• [What the task asks]: Please return the data word for word and leave out any picture it contains.

+ + + + +

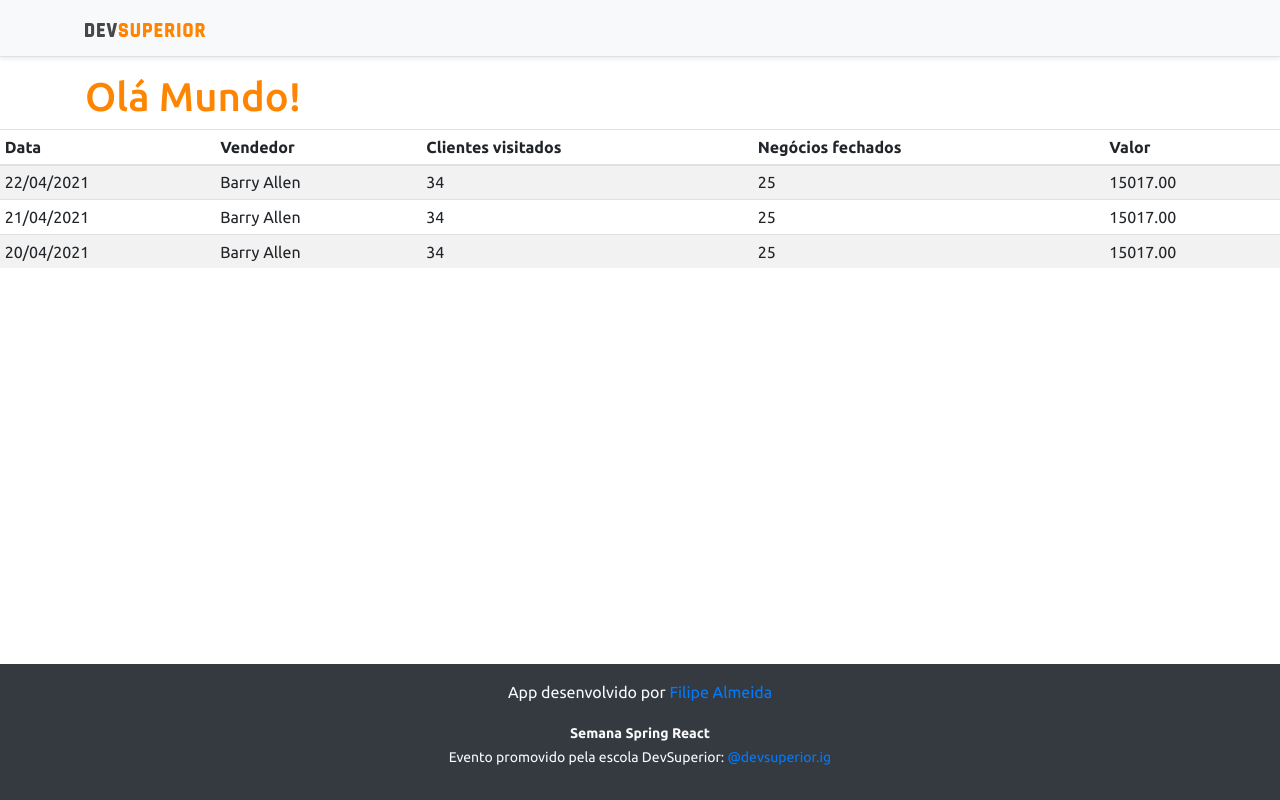
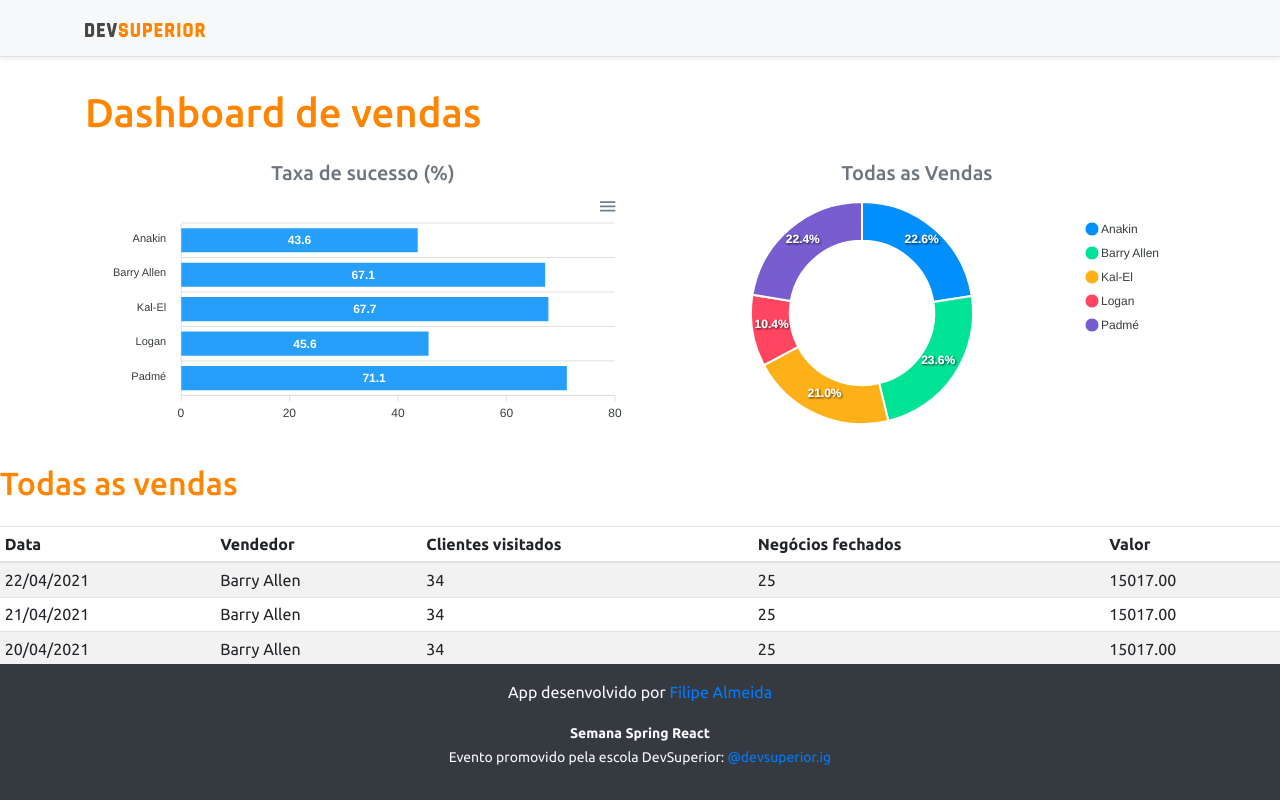
Before and after one commit to jfcbalmeida/projecto-sds3, a React (Create React App) app in the folder frontend/: page / in a window 1280 px wide. Built offline with nearby package versions, Linux system fonts and the light colour scheme.

Commit message:
Static Charts

```diff
--- a/frontend/package.json
+++ b/frontend/package.json
@@ -12,10 +12,12 @@
     "@types/node": "^12.0.0",
     "@types/react": "^17.0.0",
     "@types/react-dom": "^17.0.0",
+    "apexcharts": "^3.26.1",
     "bootstrap": "^4.6.0",
     "jquery": "1.9.1",
     "popper.js": "^1.16.1",
     "react": "^17.0.2",
+    "react-apexcharts": "^1.3.9",
     "react-dom": "^17.0.2",
     "react-scripts": "4.0.3",
     "typescript": "^4.1.2",
--- a/frontend/src/App.tsx
+++ b/frontend/src/App.tsx
@@ -1,4 +1,6 @@
+import BarChart from "components/BarChart";
 import DataTable from "components/DataTable";
+import DonutChart from "components/DonutChart";
 import Footer from "components/Footer";
 import NavBar from "components/NavBar";
 
@@ -9,10 +11,23 @@
     <>
       <NavBar></NavBar>
       <div className="container">
-        <h1 className="text-primary">Olá Mundo!</h1>
+        <h1 className="text-primary py-3">Dashboard de vendas</h1>
+        <div className="row px-3">
+          <div className="col-sm-6">
+            <h5 className="text-center text-secondary">Taxa de sucesso (%)</h5>
+            <BarChart />
+          </div>
+          <div className="col-sm-6">
+            <h5 className="text-center text-secondary">Todas as Vendas</h5>
+            <DonutChart />
+          </div>
+        </div>
       </div>
-      <DataTable/>
-      <Footer/>
+      <div className="py-3">
+        <h2 className="text-primary">Todas as vendas</h2>
+      </div>
+      <DataTable />
+      <Footer />
     </>
   );
 }
--- /dev/null
+++ b/frontend/src/components/BarChart/index.tsx
@@ -0,0 +1,28 @@
+import Chart from 'react-apexcharts'
+function BarChart() {
+    const options = {
+        plotOptions: {
+            bar: {
+                horizontal: true,
+            }
+        },
+    };
+
+    const mockData = {
+        labels: {
+            categories: ['Anakin', 'Barry Allen', 'Kal-El', 'Logan', 'Padmé']
+        },
+        series: [
+            {
+                name: "% Sucesso",
+                data: [43.6, 67.1, 67.7, 45.6, 71.1]
+            }
+        ]
+    };
+    return (
+        <Chart options={{ ...options, xaxis: mockData.labels}} series={mockData.series} type="bar" height="240"/>
+
+    );
+}
+
+export default BarChart;
--- /dev/null
+++ b/frontend/src/components/DonutChart/index.tsx
@@ -0,0 +1,19 @@
+import Chart from 'react-apexcharts'
+function DonutChart() {
+    const mockData = {
+        series: [477138, 499928, 444867, 220426, 473088],
+        labels: ['Anakin', 'Barry Allen', 'Kal-El', 'Logan', 'Padmé']
+    }
+
+    const options = {
+        legend: {
+            show: true
+        }
+    }
+    return (
+        <Chart options={{ ...options, labels: mockData.labels}} series={mockData.series} type="donut" height="240"/>
+
+    );
+}
+
+export default DonutChart;
```
Also changed, not shown: 1 other file (tests, documents, lock files or other folders).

+ + + + +

• [Result]:
Before and after one commit to jfcbalmeida/projecto-sds3, a React (Create React App) app in the folder frontend/: page / in a window 1280 px wide. Built offline with nearby package versions, Linux system fonts and the light colour scheme.

Commit message:
Static Charts

```diff
--- a/frontend/package.json
+++ b/frontend/package.json
@@ -12,10 +12,12 @@
     "@types/node": "^12.0.0",
     "@types/react": "^17.0.0",
     "@types/react-dom": "^17.0.0",
+    "apexcharts": "^3.26.1",
     "bootstrap": "^4.6.0",
     "jquery": "1.9.1",
     "popper.js": "^1.16.1",
     "react": "^17.0.2",
+    "react-apexcharts": "^1.3.9",
     "react-dom": "^17.0.2",
     "react-scripts": "4.0.3",
     "typescript": "^4.1.2",
--- a/frontend/src/App.tsx
+++ b/frontend/src/App.tsx
@@ -1,4 +1,6 @@
+import BarChart from "components/BarChart";
 import DataTable from "components/DataTable";
+import DonutChart from "components/DonutChart";
 import Footer from "components/Footer";
 import NavBar from "components/NavBar";
 
@@ -9,10 +11,23 @@
     <>
       <NavBar></NavBar>
       <div className="container">
-        <h1 className="text-primary">Olá Mundo!</h1>
+        <h1 className="text-primary py-3">Dashboard de vendas</h1>
+        <div className="row px-3">
+          <div className="col-sm-6">
+            <h5 className="text-center text-secondary">Taxa de sucesso (%)</h5>
+            <BarChart />
+          </div>
+          <div className="col-sm-6">
+            <h5 className="text-center text-secondary">Todas as Vendas</h5>
+            <DonutChart />
+          </div>
+        </div>
       </div>
-      <DataTable/>
-      <Footer/>
+      <div className="py-3">
+        <h2 className="text-primary">Todas as vendas</h2>
+      </div>
+      <DataTable />
+      <Footer />
     </>
   );
 }
--- /dev/null
+++ b/frontend/src/components/BarChart/index.tsx
@@ -0,0 +1,28 @@
+import Chart from 'react-apexcharts'
+function BarChart() {
+    const options = {
+        plotOptions: {
+            bar: {
+                horizontal: true,
+            }
+        },
+    };
+
+    const mockData = {
+        labels: {
+            categories: ['Anakin', 'Barry Allen', 'Kal-El', 'Logan', 'Padmé']
+        },
+        series: [
+            {
+                name: "% Sucesso",
+                data: [43.6, 67.1, 67.7, 45.6, 71.1]
+            }
+        ]
+    };
+    return (
+        <Chart options={{ ...options, xaxis: mockData.labels}} series={mockData.series} type="bar" height="240"/>
+
+    );
+}
+
+export default BarChart;
--- /dev/null
+++ b/frontend/src/components/DonutChart/index.tsx
@@ -0,0 +1,19 @@
+import Chart from 'react-apexcharts'
+function DonutChart() {
+    const mockData = {
+        series: [477138, 499928, 444867, 220426, 473088],
+        labels: ['Anakin', 'Barry Allen', 'Kal-El', 'Logan', 'Padmé']
+    }
+
+    const options = {
+        legend: {
+            show: true
+        }
+    }
+    return (
+        <Chart options={{ ...options, labels: mockData.labels}} series={mockData.series} type="donut" height="240"/>
+
+    );
+}
+
+export default DonutChart;
```
Also changed, not shown: 1 other file (tests, documents, lock files or other folders).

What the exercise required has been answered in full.